Directions for this task »
Set the data down once more, in full and exactly.

Data »
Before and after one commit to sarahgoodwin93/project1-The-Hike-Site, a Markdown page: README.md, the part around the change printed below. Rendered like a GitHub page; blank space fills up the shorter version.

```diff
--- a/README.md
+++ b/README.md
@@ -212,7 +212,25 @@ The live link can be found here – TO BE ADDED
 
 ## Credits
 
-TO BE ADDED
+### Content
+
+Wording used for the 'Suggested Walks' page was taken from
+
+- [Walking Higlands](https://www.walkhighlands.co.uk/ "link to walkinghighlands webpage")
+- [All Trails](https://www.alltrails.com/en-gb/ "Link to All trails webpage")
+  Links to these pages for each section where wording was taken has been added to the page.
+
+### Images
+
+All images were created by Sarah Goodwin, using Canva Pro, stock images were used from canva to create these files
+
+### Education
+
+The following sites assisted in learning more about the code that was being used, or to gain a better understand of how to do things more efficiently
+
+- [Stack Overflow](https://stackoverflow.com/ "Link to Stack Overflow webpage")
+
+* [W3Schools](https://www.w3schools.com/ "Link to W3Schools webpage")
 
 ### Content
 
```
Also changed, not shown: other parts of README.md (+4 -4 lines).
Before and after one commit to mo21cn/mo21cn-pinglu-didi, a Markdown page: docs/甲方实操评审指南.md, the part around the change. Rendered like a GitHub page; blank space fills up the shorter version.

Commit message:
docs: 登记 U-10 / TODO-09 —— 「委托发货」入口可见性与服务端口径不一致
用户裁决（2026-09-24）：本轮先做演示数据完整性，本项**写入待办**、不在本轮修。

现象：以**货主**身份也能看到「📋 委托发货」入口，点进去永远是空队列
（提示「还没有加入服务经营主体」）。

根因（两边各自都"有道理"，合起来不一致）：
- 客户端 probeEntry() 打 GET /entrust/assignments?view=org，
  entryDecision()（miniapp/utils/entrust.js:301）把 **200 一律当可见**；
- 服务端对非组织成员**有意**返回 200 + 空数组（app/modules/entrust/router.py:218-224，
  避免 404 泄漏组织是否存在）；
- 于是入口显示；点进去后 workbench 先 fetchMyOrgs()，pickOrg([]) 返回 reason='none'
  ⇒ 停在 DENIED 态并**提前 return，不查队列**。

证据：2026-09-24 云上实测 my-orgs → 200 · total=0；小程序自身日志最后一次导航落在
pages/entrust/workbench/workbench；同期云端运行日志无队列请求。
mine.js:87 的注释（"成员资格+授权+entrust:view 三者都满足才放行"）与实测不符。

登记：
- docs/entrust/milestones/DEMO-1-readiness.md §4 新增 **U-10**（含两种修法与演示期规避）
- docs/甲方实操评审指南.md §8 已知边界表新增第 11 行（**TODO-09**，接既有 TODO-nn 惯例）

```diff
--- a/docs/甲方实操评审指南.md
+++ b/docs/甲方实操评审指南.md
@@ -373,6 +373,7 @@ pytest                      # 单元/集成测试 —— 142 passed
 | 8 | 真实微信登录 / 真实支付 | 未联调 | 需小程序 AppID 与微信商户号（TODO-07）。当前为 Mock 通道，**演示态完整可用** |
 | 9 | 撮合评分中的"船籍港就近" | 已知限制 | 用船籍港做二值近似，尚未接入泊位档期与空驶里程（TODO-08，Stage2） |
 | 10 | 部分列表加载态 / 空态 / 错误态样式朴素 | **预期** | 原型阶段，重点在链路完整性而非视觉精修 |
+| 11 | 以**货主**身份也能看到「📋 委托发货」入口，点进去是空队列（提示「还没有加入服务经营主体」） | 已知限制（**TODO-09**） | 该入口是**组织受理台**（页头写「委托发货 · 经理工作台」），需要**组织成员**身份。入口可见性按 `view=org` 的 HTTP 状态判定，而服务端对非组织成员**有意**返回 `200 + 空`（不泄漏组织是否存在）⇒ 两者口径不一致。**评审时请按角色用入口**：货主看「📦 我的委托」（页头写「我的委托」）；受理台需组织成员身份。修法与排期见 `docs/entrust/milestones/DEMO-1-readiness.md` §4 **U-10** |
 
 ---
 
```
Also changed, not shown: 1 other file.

The completed task »
Before and after one commit to sarahgoodwin93/project1-The-Hike-Site, a Markdown page: README.md, the part around the change printed below. Rendered like a GitHub page; blank space fills up the shorter version.

```diff
--- a/README.md
+++ b/README.md
@@ -212,7 +212,25 @@ The live link can be found here – TO BE ADDED
 
 ## Credits
 
-TO BE ADDED
+### Content
+
+Wording used for the 'Suggested Walks' page was taken from
+
+- [Walking Higlands](https://www.walkhighlands.co.uk/ "link to walkinghighlands webpage")
+- [All Trails](https://www.alltrails.com/en-gb/ "Link to All trails webpage")
+  Links to these pages for each section where wording was taken has been added to the page.
+
+### Images
+
+All images were created by Sarah Goodwin, using Canva Pro, stock images were used from canva to create these files
+
+### Education
+
+The following sites assisted in learning more about the code that was being used, or to gain a better understand of how to do things more efficiently
+
+- [Stack Overflow](https://stackoverflow.com/ "Link to Stack Overflow webpage")
+
+* [W3Schools](https://www.w3schools.com/ "Link to W3Schools webpage")
 
 ### Content
 
```
Also changed, not shown: other parts of README.md (+4 -4 lines).
Before and after one commit to mo21cn/mo21cn-pinglu-didi, a Markdown page: docs/甲方实操评审指南.md, the part around the change. Rendered like a GitHub page; blank space fills up the shorter version.

Commit message:
docs: 登记 U-10 / TODO-09 —— 「委托发货」入口可见性与服务端口径不一致
用户裁决（2026-09-24）：本轮先做演示数据完整性，本项**写入待办**、不在本轮修。

现象：以**货主**身份也能看到「📋 委托发货」入口，点进去永远是空队列
（提示「还没有加入服务经营主体」）。

根因（两边各自都"有道理"，合起来不一致）：
- 客户端 probeEntry() 打 GET /entrust/assignments?view=org，
  entryDecision()（miniapp/utils/entrust.js:301）把 **200 一律当可见**；
- 服务端对非组织成员**有意**返回 200 + 空数组（app/modules/entrust/router.py:218-224，
  避免 404 泄漏组织是否存在）；
- 于是入口显示；点进去后 workbench 先 fetchMyOrgs()，pickOrg([]) 返回 reason='none'
  ⇒ 停在 DENIED 态并**提前 return，不查队列**。

证据：2026-09-24 云上实测 my-orgs → 200 · total=0；小程序自身日志最后一次导航落在
pages/entrust/workbench/workbench；同期云端运行日志无队列请求。
mine.js:87 的注释（"成员资格+授权+entrust:view 三者都满足才放行"）与实测不符。

登记：
- docs/entrust/milestones/DEMO-1-readiness.md §4 新增 **U-10**（含两种修法与演示期规避）
- docs/甲方实操评审指南.md §8 已知边界表新增第 11 行（**TODO-09**，接既有 TODO-nn 惯例）

```diff
--- a/docs/甲方实操评审指南.md
+++ b/docs/甲方实操评审指南.md
@@ -373,6 +373,7 @@ pytest                      # 单元/集成测试 —— 142 passed
 | 8 | 真实微信登录 / 真实支付 | 未联调 | 需小程序 AppID 与微信商户号（TODO-07）。当前为 Mock 通道，**演示态完整可用** |
 | 9 | 撮合评分中的"船籍港就近" | 已知限制 | 用船籍港做二值近似，尚未接入泊位档期与空驶里程（TODO-08，Stage2） |
 | 10 | 部分列表加载态 / 空态 / 错误态样式朴素 | **预期** | 原型阶段，重点在链路完整性而非视觉精修 |
+| 11 | 以**货主**身份也能看到「📋 委托发货」入口，点进去是空队列（提示「还没有加入服务经营主体」） | 已知限制（**TODO-09**） | 该入口是**组织受理台**（页头写「委托发货 · 经理工作台」），需要**组织成员**身份。入口可见性按 `view=org` 的 HTTP 状态判定，而服务端对非组织成员**有意**返回 `200 + 空`（不泄漏组织是否存在）⇒ 两者口径不一致。**评审时请按角色用入口**：货主看「📦 我的委托」（页头写「我的委托」）；受理台需组织成员身份。修法与排期见 `docs/entrust/milestones/DEMO-1-readiness.md` §4 **U-10** |
 
 ---
 
```
Also changed, not shown: 1 other file.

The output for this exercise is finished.